Problem description
Nothing in the records may be altered; repeat them exactly.

The input
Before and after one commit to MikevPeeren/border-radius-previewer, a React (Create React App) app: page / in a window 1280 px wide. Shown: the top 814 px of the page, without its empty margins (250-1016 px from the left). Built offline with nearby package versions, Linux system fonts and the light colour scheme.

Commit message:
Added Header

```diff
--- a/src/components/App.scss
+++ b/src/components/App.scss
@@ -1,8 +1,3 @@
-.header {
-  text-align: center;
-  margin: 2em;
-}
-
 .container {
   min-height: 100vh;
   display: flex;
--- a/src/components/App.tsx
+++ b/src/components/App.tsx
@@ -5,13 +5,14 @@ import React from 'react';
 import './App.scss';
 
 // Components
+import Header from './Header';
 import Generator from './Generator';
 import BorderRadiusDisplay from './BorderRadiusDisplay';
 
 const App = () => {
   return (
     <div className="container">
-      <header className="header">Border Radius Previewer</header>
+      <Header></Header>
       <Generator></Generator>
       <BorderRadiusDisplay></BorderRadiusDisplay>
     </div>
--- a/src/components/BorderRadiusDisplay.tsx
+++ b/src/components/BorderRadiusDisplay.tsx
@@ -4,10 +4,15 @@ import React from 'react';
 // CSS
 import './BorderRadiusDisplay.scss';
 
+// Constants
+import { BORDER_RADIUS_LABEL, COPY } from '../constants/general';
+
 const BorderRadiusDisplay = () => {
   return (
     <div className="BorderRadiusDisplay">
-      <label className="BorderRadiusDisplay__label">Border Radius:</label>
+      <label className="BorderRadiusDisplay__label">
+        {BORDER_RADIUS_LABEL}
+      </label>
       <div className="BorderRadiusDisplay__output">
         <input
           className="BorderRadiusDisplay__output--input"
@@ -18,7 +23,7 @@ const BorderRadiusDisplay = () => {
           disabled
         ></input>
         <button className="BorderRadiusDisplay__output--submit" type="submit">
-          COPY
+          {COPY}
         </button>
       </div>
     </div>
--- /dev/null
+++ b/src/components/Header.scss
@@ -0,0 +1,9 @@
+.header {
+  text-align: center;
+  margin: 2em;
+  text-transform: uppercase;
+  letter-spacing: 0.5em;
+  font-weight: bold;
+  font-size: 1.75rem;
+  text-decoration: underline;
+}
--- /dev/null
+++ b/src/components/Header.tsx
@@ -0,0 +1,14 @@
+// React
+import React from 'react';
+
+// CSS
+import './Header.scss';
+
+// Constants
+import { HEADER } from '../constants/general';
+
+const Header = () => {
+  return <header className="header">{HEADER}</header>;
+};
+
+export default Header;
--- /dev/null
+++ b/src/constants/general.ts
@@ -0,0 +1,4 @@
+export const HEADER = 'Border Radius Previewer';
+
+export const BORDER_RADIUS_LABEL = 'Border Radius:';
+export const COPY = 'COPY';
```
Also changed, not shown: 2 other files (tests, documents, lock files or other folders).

Answer box
Before and after one commit to MikevPeeren/border-radius-previewer, a React (Create React App) app: page / in a window 1280 px wide. Shown: the top 814 px of the page, without its empty margins (250-1016 px from the left). Built offline with nearby package versions, Linux system fonts and the light colour scheme.

Commit message:
Added Header

```diff
--- a/src/components/App.scss
+++ b/src/components/App.scss
@@ -1,8 +1,3 @@
-.header {
-  text-align: center;
-  margin: 2em;
-}
-
 .container {
   min-height: 100vh;
   display: flex;
--- a/src/components/App.tsx
+++ b/src/components/App.tsx
@@ -5,13 +5,14 @@ import React from 'react';
 import './App.scss';
 
 // Components
+import Header from './Header';
 import Generator from './Generator';
 import BorderRadiusDisplay from './BorderRadiusDisplay';
 
 const App = () => {
   return (
     <div className="container">
-      <header className="header">Border Radius Previewer</header>
+      <Header></Header>
       <Generator></Generator>
       <BorderRadiusDisplay></BorderRadiusDisplay>
     </div>
--- a/src/components/BorderRadiusDisplay.tsx
+++ b/src/components/BorderRadiusDisplay.tsx
@@ -4,10 +4,15 @@ import React from 'react';
 // CSS
 import './BorderRadiusDisplay.scss';
 
+// Constants
+import { BORDER_RADIUS_LABEL, COPY } from '../constants/general';
+
 const BorderRadiusDisplay = () => {
   return (
     <div className="BorderRadiusDisplay">
-      <label className="BorderRadiusDisplay__label">Border Radius:</label>
+      <label className="BorderRadiusDisplay__label">
+        {BORDER_RADIUS_LABEL}
+      </label>
       <div className="BorderRadiusDisplay__output">
         <input
           className="BorderRadiusDisplay__output--input"
@@ -18,7 +23,7 @@ const BorderRadiusDisplay = () => {
           disabled
         ></input>
         <button className="BorderRadiusDisplay__output--submit" type="submit">
-          COPY
+          {COPY}
         </button>
       </div>
     </div>
--- /dev/null
+++ b/src/components/Header.scss
@@ -0,0 +1,9 @@
+.header {
+  text-align: center;
+  margin: 2em;
+  text-transform: uppercase;
+  letter-spacing: 0.5em;
+  font-weight: bold;
+  font-size: 1.75rem;
+  text-decoration: underline;
+}
--- /dev/null
+++ b/src/components/Header.tsx
@@ -0,0 +1,14 @@
+// React
+import React from 'react';
+
+// CSS
+import './Header.scss';
+
+// Constants
+import { HEADER } from '../constants/general';
+
+const Header = () => {
+  return <header className="header">{HEADER}</header>;
+};
+
+export default Header;
--- /dev/null
+++ b/src/constants/general.ts
@@ -0,0 +1,4 @@
+export const HEADER = 'Border Radius Previewer';
+
+export const BORDER_RADIUS_LABEL = 'Border Radius:';
+export const COPY = 'COPY';
```
Also changed, not shown: 2 other files (tests, documents, lock files or other folders).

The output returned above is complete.